(INFORMATION PROVIDED):
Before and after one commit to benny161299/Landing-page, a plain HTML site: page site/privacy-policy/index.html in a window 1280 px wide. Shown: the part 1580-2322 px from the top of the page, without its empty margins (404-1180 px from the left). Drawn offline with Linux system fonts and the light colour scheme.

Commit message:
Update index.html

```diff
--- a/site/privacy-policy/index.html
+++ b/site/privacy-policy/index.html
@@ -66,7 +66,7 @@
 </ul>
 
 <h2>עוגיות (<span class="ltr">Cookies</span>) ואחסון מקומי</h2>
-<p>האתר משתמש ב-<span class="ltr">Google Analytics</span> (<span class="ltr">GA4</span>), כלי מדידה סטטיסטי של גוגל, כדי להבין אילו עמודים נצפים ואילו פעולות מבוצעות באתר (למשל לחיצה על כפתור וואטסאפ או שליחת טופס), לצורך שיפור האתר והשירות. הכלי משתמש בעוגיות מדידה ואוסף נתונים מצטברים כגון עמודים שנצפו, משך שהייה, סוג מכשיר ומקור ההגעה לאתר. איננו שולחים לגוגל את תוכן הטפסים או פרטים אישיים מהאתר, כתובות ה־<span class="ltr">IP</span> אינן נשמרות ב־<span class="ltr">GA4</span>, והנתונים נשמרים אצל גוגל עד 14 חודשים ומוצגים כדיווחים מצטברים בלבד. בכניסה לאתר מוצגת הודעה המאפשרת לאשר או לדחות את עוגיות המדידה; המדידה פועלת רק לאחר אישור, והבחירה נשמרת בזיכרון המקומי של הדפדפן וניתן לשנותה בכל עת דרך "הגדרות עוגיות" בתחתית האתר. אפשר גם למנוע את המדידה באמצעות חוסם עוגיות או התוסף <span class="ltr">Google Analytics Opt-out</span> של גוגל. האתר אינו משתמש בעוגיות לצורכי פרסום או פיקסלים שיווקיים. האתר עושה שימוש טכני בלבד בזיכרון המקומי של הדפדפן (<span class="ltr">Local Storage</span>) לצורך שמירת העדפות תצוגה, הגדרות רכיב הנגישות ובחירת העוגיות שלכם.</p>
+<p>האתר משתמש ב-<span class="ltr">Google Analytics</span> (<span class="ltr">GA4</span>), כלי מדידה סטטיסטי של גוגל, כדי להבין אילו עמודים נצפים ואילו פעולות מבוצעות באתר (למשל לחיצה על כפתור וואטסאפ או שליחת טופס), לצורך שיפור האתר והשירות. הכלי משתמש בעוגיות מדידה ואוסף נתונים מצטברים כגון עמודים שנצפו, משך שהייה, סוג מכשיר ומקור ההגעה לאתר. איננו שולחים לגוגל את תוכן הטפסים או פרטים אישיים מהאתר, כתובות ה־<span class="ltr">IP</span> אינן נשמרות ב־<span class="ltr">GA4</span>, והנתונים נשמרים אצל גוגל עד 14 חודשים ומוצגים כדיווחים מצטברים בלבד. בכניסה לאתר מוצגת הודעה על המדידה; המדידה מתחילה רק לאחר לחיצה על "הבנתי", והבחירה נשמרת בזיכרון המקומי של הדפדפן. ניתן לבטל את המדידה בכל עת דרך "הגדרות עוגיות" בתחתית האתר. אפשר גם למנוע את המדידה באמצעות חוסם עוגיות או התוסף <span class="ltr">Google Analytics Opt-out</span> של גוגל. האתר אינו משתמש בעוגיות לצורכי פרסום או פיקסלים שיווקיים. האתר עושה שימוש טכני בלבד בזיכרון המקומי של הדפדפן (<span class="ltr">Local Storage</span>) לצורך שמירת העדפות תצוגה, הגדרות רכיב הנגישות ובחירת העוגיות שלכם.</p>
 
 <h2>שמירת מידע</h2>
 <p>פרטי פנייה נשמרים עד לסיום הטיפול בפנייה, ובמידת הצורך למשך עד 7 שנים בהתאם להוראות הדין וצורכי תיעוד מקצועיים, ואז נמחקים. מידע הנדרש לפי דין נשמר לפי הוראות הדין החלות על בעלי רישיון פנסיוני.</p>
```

(TASK TO COMPLETE):
Make a copy of each line in the records that has the word "html".

(SOLUTION):
Before and after one commit to benny161299/Landing-page, a plain HTML site: page site/privacy-policy/index.html in a window 1280 px wide. Shown: the part 1580-2322 px from the top of the page, without its empty margins (404-1180 px from the left). Drawn offline with Linux system fonts and the light colour scheme.
Update index.html
--- a/site/privacy-policy/index.html
+++ b/site/privacy-policy/index.html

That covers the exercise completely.